(1) the communicating provision, commonly known as street solicitation, in s. 213(1)(c), was upheld as being constitutional;
(2) the “living on the avails” provision, commonly known as “pimping”, in s. 212(1)(j) was found to be unconstitutional. To remedy this, the court read in words to clarify that the prohibition applies only to those who do so “in circumstances of exploitation”; this to take effect within 30 days;
(3) the “common bawdy-house” provision in s. 210 was found to be unconstitutional. To remedy this, the court struck “prostitution” from the definition of “common bawdy-house” and suspended its decision for twelve months to give Parliament opportunity to draft a new “Charter-compliant” bawdy-house provision.
Christian Legal Fellowship (CLF) intervened in the case at both court levels in order to protect vulnerable individuals who may find themselves forced into prostitution.
“We are pleased the court has taken a strong position against street solicitation,” states Ruth Ross, CLF Executive Director and General Legal Counsel. “In so doing, the court has affirmed that the lower court was bound by the 1990 Prostitution Reference which upheld street solicitation as a reasonable limit on the right to freedom of expression under s. 2(b) of the Charter.”
With respect to the Court of Appeal’s decision as a whole, CLF is disappointed in the decision, which ignores Parliament’s disapprobation of prostitution and the harms it causes both to prostitutes and our communities. Still, there are some positive aspects to the decision. The court did not strike down the “living on the avails” provision in its entirety but instead recognized its importance in protecting those who are exploited by prostitution. Further, the Court of Appeal acknowledged that “prostitution is a controversial topic, one that provokes heated and heartfelt debate about morality, equality, personal autonomy and public safety”; it is not the court’s role to engage in that debate. The court also recognized the need for a robust application of stare decisis which it stated was particularly important in the context of Charter litigation.

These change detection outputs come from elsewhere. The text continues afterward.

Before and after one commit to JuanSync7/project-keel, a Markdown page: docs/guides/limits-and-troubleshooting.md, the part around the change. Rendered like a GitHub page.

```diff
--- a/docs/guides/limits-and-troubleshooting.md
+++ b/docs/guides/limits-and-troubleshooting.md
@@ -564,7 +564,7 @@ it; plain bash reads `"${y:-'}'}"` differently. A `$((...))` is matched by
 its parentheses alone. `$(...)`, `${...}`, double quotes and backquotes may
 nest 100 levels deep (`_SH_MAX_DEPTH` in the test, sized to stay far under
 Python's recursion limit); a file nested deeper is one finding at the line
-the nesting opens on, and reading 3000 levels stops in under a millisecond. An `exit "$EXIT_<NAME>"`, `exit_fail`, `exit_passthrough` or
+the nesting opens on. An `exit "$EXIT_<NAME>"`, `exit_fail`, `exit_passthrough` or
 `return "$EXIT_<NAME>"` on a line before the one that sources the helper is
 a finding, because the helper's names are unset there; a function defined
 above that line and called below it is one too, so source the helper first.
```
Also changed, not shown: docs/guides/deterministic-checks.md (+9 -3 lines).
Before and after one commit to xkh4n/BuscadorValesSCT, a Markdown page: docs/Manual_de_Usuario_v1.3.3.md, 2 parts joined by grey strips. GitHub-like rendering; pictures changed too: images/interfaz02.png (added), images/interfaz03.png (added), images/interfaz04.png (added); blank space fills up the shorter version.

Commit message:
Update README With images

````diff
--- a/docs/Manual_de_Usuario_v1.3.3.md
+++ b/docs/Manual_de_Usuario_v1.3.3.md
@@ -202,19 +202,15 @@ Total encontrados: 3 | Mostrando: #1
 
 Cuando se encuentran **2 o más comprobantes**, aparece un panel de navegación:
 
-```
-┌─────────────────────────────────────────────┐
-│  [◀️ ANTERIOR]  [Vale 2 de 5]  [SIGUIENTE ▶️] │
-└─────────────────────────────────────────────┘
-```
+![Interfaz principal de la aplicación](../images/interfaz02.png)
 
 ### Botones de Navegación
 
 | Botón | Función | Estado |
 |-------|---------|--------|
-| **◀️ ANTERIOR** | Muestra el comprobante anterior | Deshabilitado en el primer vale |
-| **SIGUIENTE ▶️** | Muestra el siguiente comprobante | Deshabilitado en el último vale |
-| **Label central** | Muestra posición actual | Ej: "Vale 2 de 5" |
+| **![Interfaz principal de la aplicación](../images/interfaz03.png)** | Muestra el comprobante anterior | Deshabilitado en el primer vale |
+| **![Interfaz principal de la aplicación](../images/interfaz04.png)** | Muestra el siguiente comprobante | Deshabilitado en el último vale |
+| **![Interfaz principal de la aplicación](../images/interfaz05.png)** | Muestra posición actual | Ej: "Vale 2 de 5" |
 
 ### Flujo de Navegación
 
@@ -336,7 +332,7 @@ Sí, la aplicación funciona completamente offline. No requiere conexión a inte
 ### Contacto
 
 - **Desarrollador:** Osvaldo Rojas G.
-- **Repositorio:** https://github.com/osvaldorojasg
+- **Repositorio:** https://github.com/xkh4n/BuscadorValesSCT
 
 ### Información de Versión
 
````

At this time, it remains uncertain whether the Attorneys General will appeal. CLF is open to the possibility of participating in a Supreme Court of Canada appeal with its intervention partners should the Attorneys-General pursue this option. In the meantime, the Christian Legal Fellowship encourages Parliament to consider all options open to it, including the possibility of new legislation that protects the vulnerable while complying with the requirements of the Charter.
The majority of the court, comprised of Justices Rosenberg, Doherty, and Feldman, extended the stay of the lower court’s decision for 30 days from the date of the release of these reasons so that all parties may consider their positions.
The case, first heard October 2009, was brought by three sex workers on the grounds that the Criminal Code provisions against operating a bawdy house, living off the avails of prostitution, or communicating for the purposes of prostitution violated s. 7 of the Charter of Rights and Freedoms. On September 28, 2010, Justice Himel of the Superior Court of Ontario struck down the Criminal Code provisions as unconstitutional holding that they infringe ss. 2(b) and 7 the Charter in a manner that can not be justified in a free and democratic society, essentially because they put the safety of sex workers at risk.
Christian Legal Fellowship, the Catholic Civil Rights League, and REAL Women of Canada (the interveners) filed a joint submission requesting the Criminal Code provisions be upheld, presenting evidence explaining Canada’s historic and longstanding position against prostitution, and revealing the importance of these provisions in maintaining Canada’s moral and social fabric. Although morality was in issue in the proceeding, no other party, including the other approved interveners, brought this perspective to the matter. The Ontario Court of Appeal heard arguments in mid-June, 2011.
The interveners were represented by Robert W. Staley, Derek J. Bell and Ranjan K. Agarwal, all of Bennett Jones LLP.